_Structured diff data_
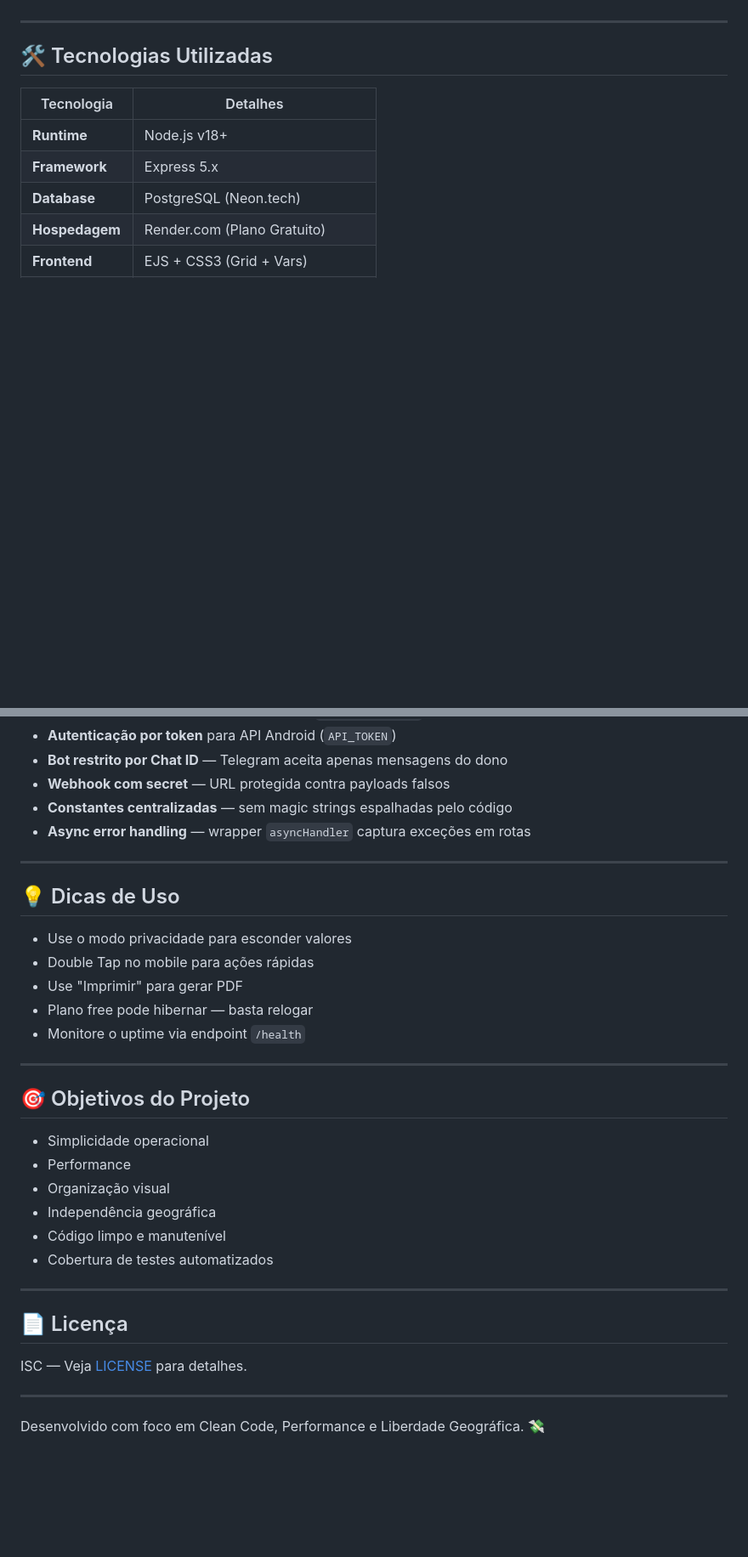
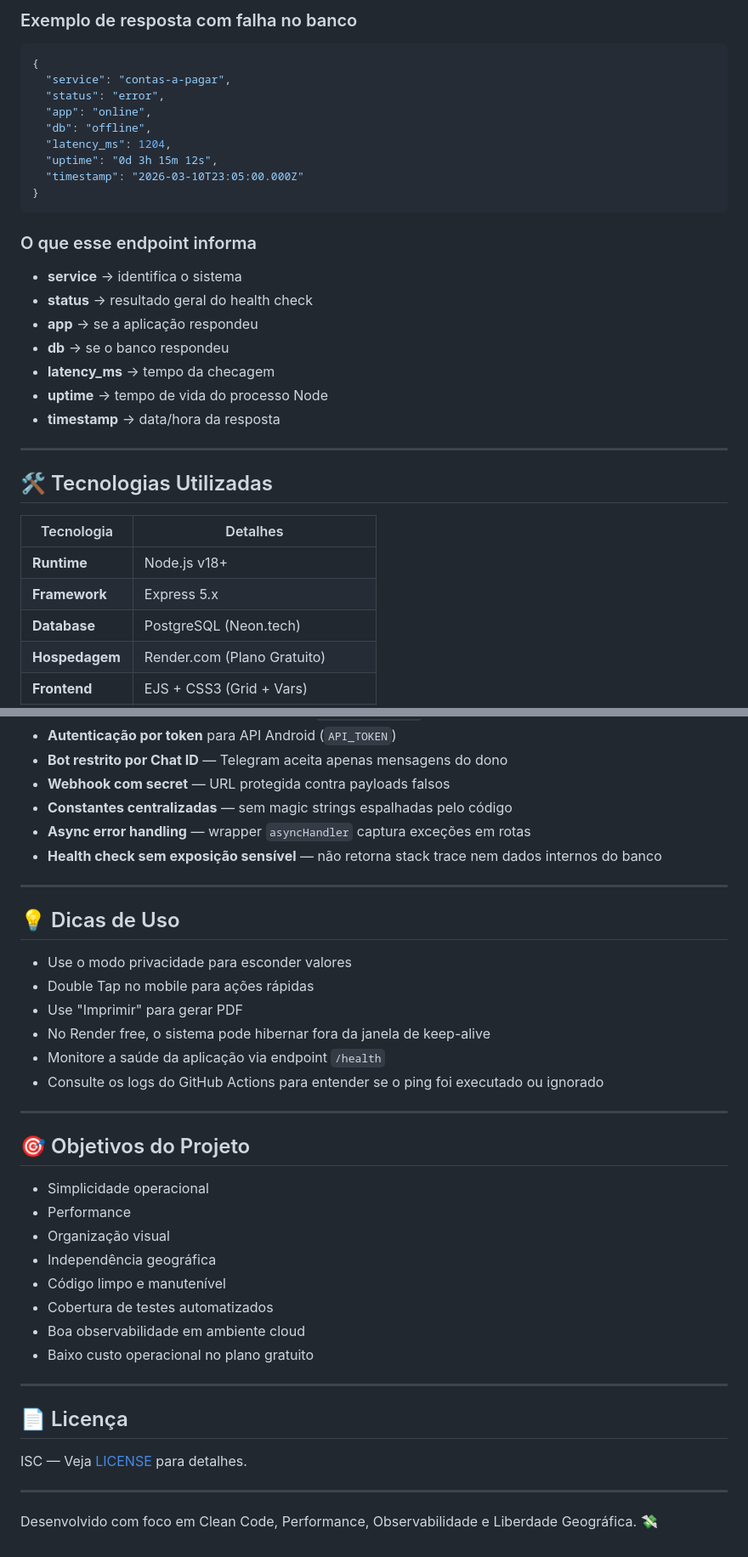
Before and after one commit to dougllassillva27/contas-a-pagar2, a Markdown page: README.md, 2 parts joined by grey strips. Shown at 85% size. Rendered like a GitHub page; blank space fills up the shorter version.

````diff
--- a/README.md
+++ b/README.md
@@ -113,3 +185,26 @@ PostgreSQL e arquitetura cloud.
+### Exemplo de resposta com falha no banco
+
+```json
+{
+  "service": "contas-a-pagar",
+  "status": "error",
+  "app": "online",
+  "db": "offline",
+  "latency_ms": 1204,
+  "uptime": "0d 3h 15m 12s",
+  "timestamp": "2026-03-10T23:05:00.000Z"
+}
+```
+
+### O que esse endpoint informa
+
+- **service** → identifica o sistema
+- **status** → resultado geral do health check
+- **app** → se a aplicação respondeu
+- **db** → se o banco respondeu
+- **latency_ms** → tempo da checagem
+- **uptime** → tempo de vida do processo Node
+- **timestamp** → data/hora da resposta
 
 ---
 
@@ -408,6 +598,7 @@ O projeto segue uma arquitetura **modular** com separação clara de responsabil
 - **Webhook com secret** — URL protegida contra payloads falsos
 - **Constantes centralizadas** — sem magic strings espalhadas pelo código
 - **Async error handling** — wrapper `asyncHandler` captura exceções em rotas
+- **Health check sem exposição sensível** — não retorna stack trace nem dados internos do banco
 
 ---
 
@@ -416,8 +607,9 @@ O projeto segue uma arquitetura **modular** com separação clara de responsabil
 - Use o modo privacidade para esconder valores
 - Double Tap no mobile para ações rápidas
 - Use "Imprimir" para gerar PDF
-- Plano free pode hibernar — basta relogar
-- Monitore o uptime via endpoint `/health`
+- No Render free, o sistema pode hibernar fora da janela de keep-alive
+- Monitore a saúde da aplicação via endpoint `/health`
+- Consulte os logs do GitHub Actions para entender se o ping foi executado ou ignorado
 
 ---
 
@@ -429,6 +621,8 @@ O projeto segue uma arquitetura **modular** com separação clara de responsabil
 - Independência geográfica
 - Código limpo e manutenível
 - Cobertura de testes automatizados
+- Boa observabilidade em ambiente cloud
+- Baixo custo operacional no plano gratuito
 
 ---
 
@@ -438,5 +632,5 @@ ISC — Veja [LICENSE](LICENSE) para detalhes.
 
 ---
 
-Desenvolvido com foco em Clean Code, Performance e Liberdade Geográfica.
+Desenvolvido com foco em Clean Code, Performance, Observabilidade e Liberdade Geográfica.
 💸
````
Also changed, not shown: other parts of README.md (+213 -46 lines).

_Problem to solve_
If a line of the records above includes the word "README", count it; state the final number with no other words.

_Answer area_
4